Among the lines below, return each one that contains the word "context".

"""

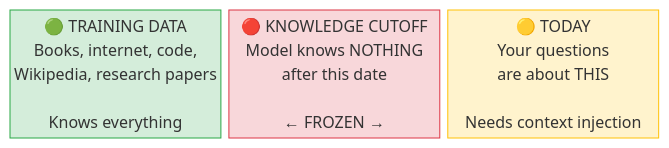
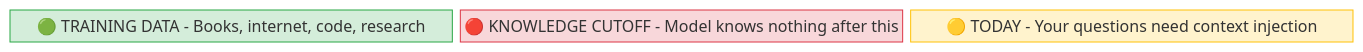
The first of 4 diagrams in docs/01-prompt-engineering-to-context-engineering.md (ithinktavo/GenAI-Engineering-Handbook), drawn with Mermaid before and after one commit. The commit also changed other lines of this file and 9 other files, not shown here.

First line of the commit message:
Fix Mermaid rendering: remove emoji from subgraph titles and unsupported syntax

````diff
--- a/docs/01-prompt-engineering-to-context-engineering.md
+++ b/docs/01-prompt-engineering-to-context-engineering.md
@@ -150,11 +150,11 @@
 ```mermaid
 block-beta
     columns 3
-    A["🟢 TRAINING DATA\nBooks, internet, code,\nWikipedia, research papers\n\nKnows everything"]:1
-    B["🔴 KNOWLEDGE CUTOFF\nModel knows NOTHING\nafter this date\n\n← FROZEN →"]:1
-    C["🟡 TODAY\nYour questions\nare about THIS\n\nNeeds context injection"]:1
+    A["🟢 TRAINING DATA - Books, internet, code, research"]:1
+    B["🔴 KNOWLEDGE CUTOFF - Model knows nothing after this"]:1
+    C["🟡 TODAY - Your questions need context injection"]:1
 
     style A fill:#d4edda,stroke:#28a745
     style B fill:#f8d7da,stroke:#dc3545
     style C fill:#fff3cd,stroke:#ffc107
 ```
````
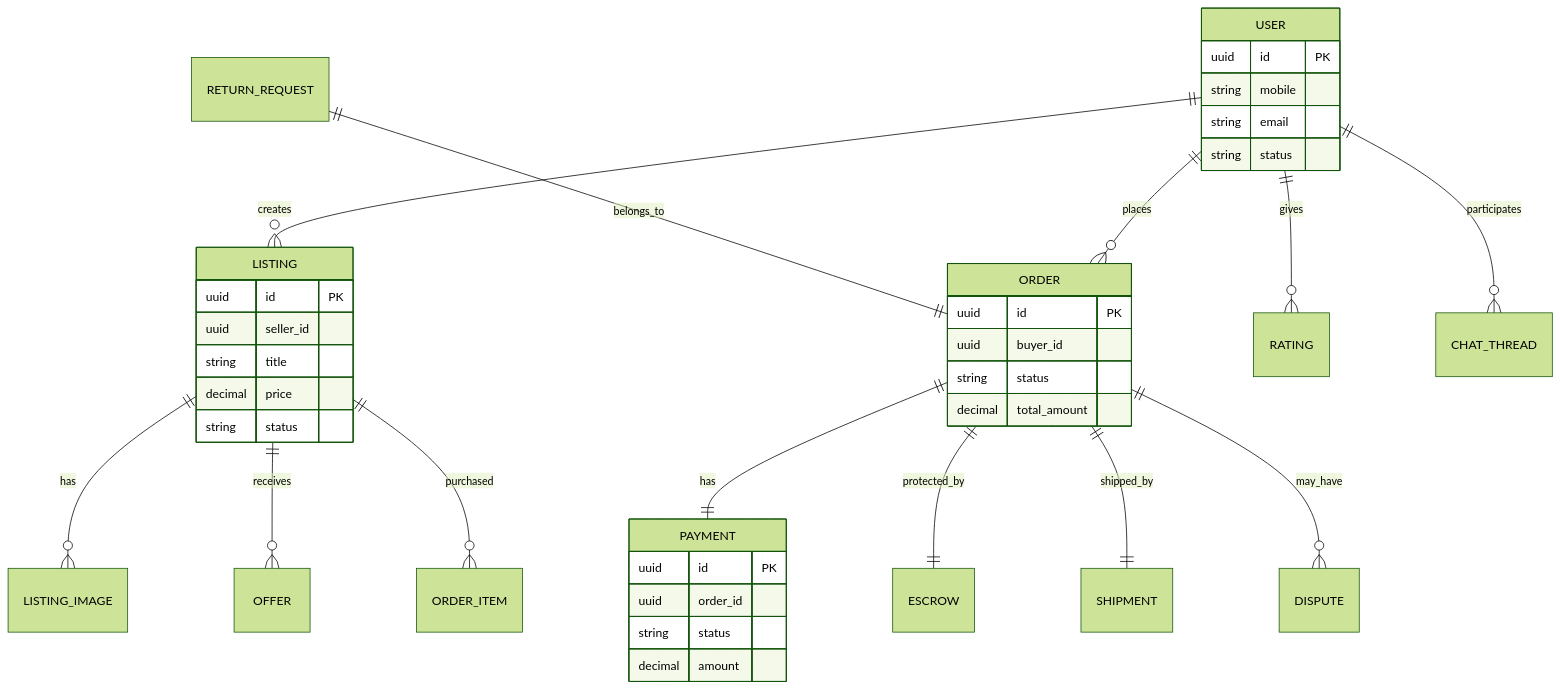
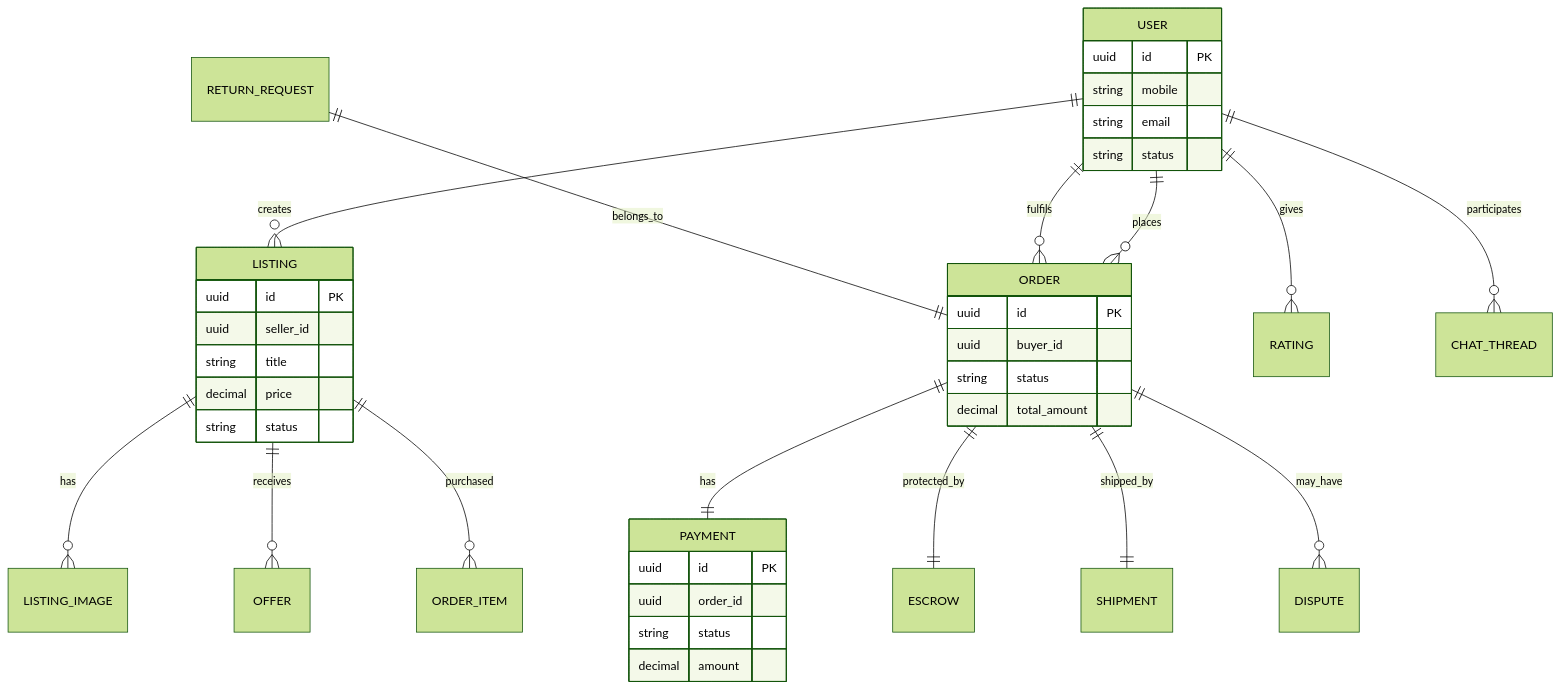
Before and after one commit to VSPL-New/Documents: the second of 2 diagrams in HLD/03-Data-Architecture.md, drawn with Mermaid (forest theme). The commit also changed other lines of this file and 7 other files, not shown here.

````diff
--- a/HLD/03-Data-Architecture.md
+++ b/HLD/03-Data-Architecture.md
@@ -121,48 +121,49 @@
 ```mermaid
 erDiagram
 
 USER ||--o{ LISTING : creates
 USER ||--o{ ORDER : places
+USER ||--o{ ORDER : fulfils
 USER ||--o{ RATING : gives
 USER ||--o{ CHAT_THREAD : participates
 
 LISTING ||--o{ LISTING_IMAGE : has
 LISTING ||--o{ OFFER : receives
 LISTING ||--o{ ORDER_ITEM : purchased
 
 ORDER ||--|| PAYMENT : has
 ORDER ||--|| ESCROW : protected_by
 ORDER ||--|| SHIPMENT : shipped_by
 ORDER ||--o{ DISPUTE : may_have
 
 RETURN_REQUEST ||--|| ORDER : belongs_to
 
 USER {
  uuid id PK
  string mobile
  string email
  string status
 }
 
 LISTING {
  uuid id PK
  uuid seller_id
  string title
  decimal price
  string status
 }
 
 ORDER {
  uuid id PK
  uuid buyer_id
  string status
  decimal total_amount
 }
 
 PAYMENT {
  uuid id PK
  uuid order_id
  string status
  decimal amount
 }
 ```
````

"""

• _Answer area_
The first of 4 diagrams in docs/01-prompt-engineering-to-context-engineering.md (ithinktavo/GenAI-Engineering-Handbook), drawn with Mermaid before and after one commit. The commit also changed other lines of this file and 9 other files, not shown here.
--- a/docs/01-prompt-engineering-to-context-engineering.md
+++ b/docs/01-prompt-engineering-to-context-engineering.md
-    C["🟡 TODAY\nYour questions\nare about THIS\n\nNeeds context injection"]:1
+    C["🟡 TODAY - Your questions need context injection"]:1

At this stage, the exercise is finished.